Wisconsin will spend some $80 million to build new centers and to train staff properly. The move comes on the heels of a nearly year-old federal lawsuit brought by reform advocates.
“This is good for the kids, it’s good for the state and it’s good for juvenile justice everywhere,” said Asma Kadri, ACLU of Wisconsin staff attorney. “This is a process started by the state that will help children recover from their mistakes.”
Under the terms set forth in the announcement, Wisconsin officials will:
- Build and staff five regional detention centers, with a maximum of 36 beds each, across the state;
- Staff those centers in ratios “consistent with the requirements in the Prison Rape Elimination Act”;
- Expand treatment for youthful detainees with mental health programs, including creating a mental health center for women and girls; and
- Work with state and local officials to make sure that new detention centers are accessible but also safely distant from one another (Lincoln Hills and Copper Lakes were both in rural, northwest Wisconsin, while most of its detainees were from Milwaukee, in the state’s southeast corner).

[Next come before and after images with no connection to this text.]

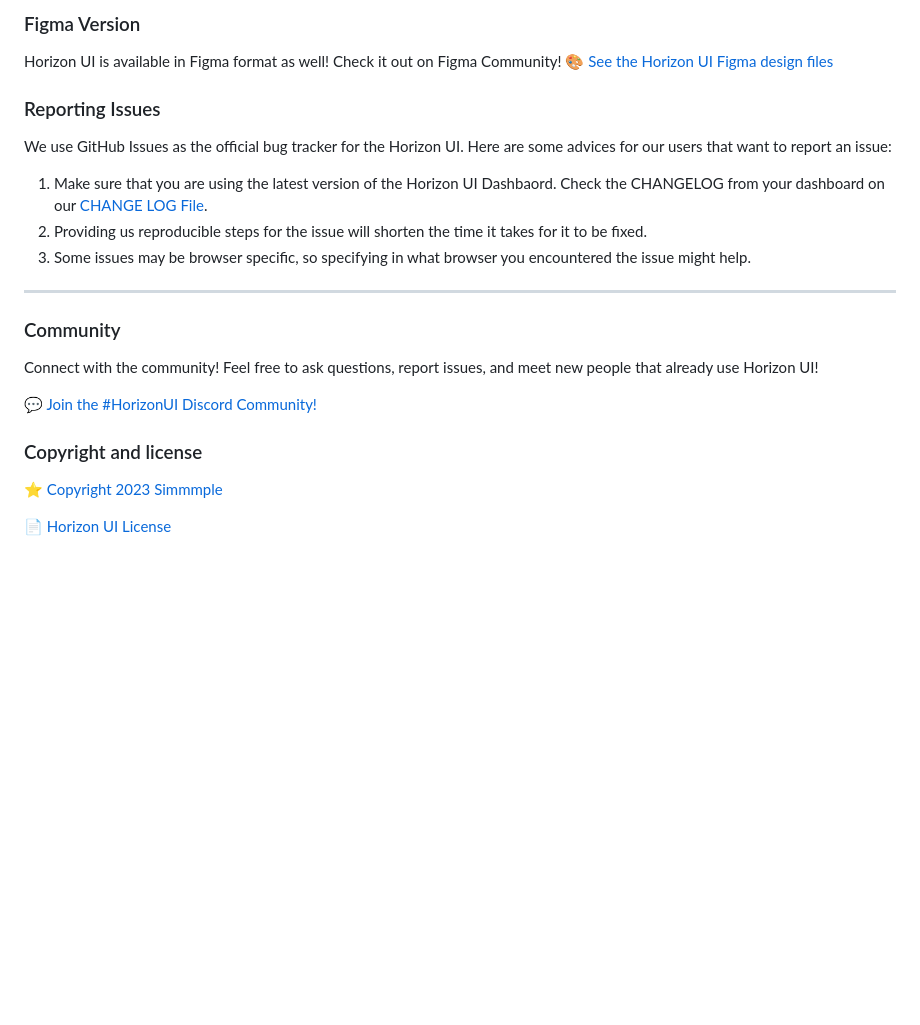
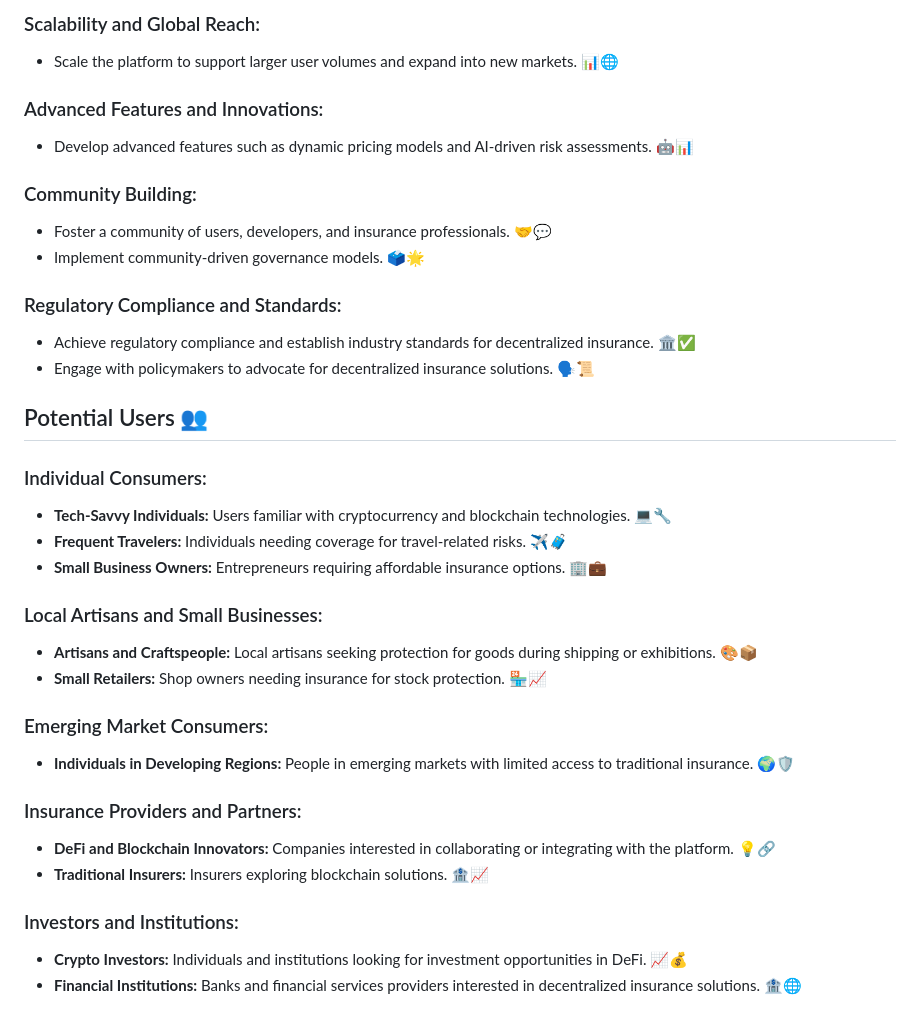
Before and after one commit to Irisisme2/InsureChain, a Markdown page: README.md, the part around one of its changes. GitHub-like rendering; blank space fills up the shorter version.

Commit message:
Initial commit added dashboard

```diff
--- a/README.md
+++ b/README.md
@@ -82,34 +75,45 @@ pages here.</a>
 
-### Figma Version
+### Scalability and Global Reach:
 
-Horizon UI is available in Figma format as well! Check it out on Figma
-Community! 🎨
-[See the Horizon UI Figma design files](https://bit.ly/horizon-figma)
+- Scale the platform to support larger user volumes and expand into new markets. 📊🌐
 
-### Reporting Issues
+### Advanced Features and Innovations:
 
-We use GitHub Issues as the official bug tracker for the Horizon UI. Here are
-some advices for our users that want to report an issue:
+- Develop advanced features such as dynamic pricing models and AI-driven risk assessments. 🤖📊
 
-1. Make sure that you are using the latest version of the Horizon UI Dashbaord.
-   Check the CHANGELOG from your dashboard on our
-   [CHANGE LOG File](https://github.com/horizon-ui/horizon-ui-chakra/blob/main/CHANGELOG.md?ref=readme-horizon).
-2. Providing us reproducible steps for the issue will shorten the time it takes
-   for it to be fixed.
-3. Some issues may be browser specific, so specifying in what browser you
-   encountered the issue might help.
+### Community Building:
 
----
+- Foster a community of users, developers, and insurance professionals. 🤝💬
+- Implement community-driven governance models. 🗳️🌟
 
-### Community
+### Regulatory Compliance and Standards:
 
-Connect with the community! Feel free to ask questions, report issues, and meet
-new people that already use Horizon UI!
+- Achieve regulatory compliance and establish industry standards for decentralized insurance. 🏛️✅
+- Engage with policymakers to advocate for decentralized insurance solutions. 🗣️📜
 
-💬 [Join the #HorizonUI Discord Community!](https://discord.gg/f6tEKFBd4m)
+## Potential Users 👥
 
-### Copyright and license
+### Individual Consumers:
 
-⭐️ [Copyright 2023 Simmmple ](https://www.simmmple.com/?ref=readme-horizon)
+- **Tech-Savvy Individuals:** Users familiar with cryptocurrency and blockchain technologies. 💻🔧
+- **Frequent Travelers:** Individuals needing coverage for travel-related risks. ✈️🧳
+- **Small Business Owners:** Entrepreneurs requiring affordable insurance options. 🏢💼
 
-📄 [Horizon UI License](https://www.simmmple.com/licenses?ref=readme-horizon)
+### Local Artisans and Small Businesses:
+
+- **Artisans and Craftspeople:** Local artisans seeking protection for goods during shipping or exhibitions. 🎨📦
+- **Small Retailers:** Shop owners needing insurance for stock protection. 🏪📈
+
+### Emerging Market Consumers:
+
+- **Individuals in Developing Regions:** People in emerging markets with limited access to traditional insurance. 🌍🛡️
+
+### Insurance Providers and Partners:
+
+- **DeFi and Blockchain Innovators:** Companies interested in collaborating or integrating with the platform. 💡🔗
+- **Traditional Insurers:** Insurers exploring blockchain solutions. 🏦📈
+
+### Investors and Institutions:
+
+- **Crypto Investors:** Individuals and institutions looking for investment opportunities in DeFi. 📈💰
+- **Financial Institutions:** Banks and financial services providers interested in decentralized insurance solutions. 🏦🌐
```
Also changed, not shown: other parts of README.md (+46 -53 lines).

Troubles began around 2010, after state officials slashed the juvenile corrections budget, closed several centers and packed detainees into Lincoln Hills and Copper Lake.
Reform advocates made clear that their work isn’t done. While agreeing to broader terms, state officials still haven’t agreed to any timeline on implementing promised reforms, Kadri said.
“I think this is the first and one of the most important steps,” Kadri said. “It’s going to bring Wisconsin up to par with some of the modern models. But this fight is not over.”
This story has been corrected to reflect the fact that the lawsuit is not settled.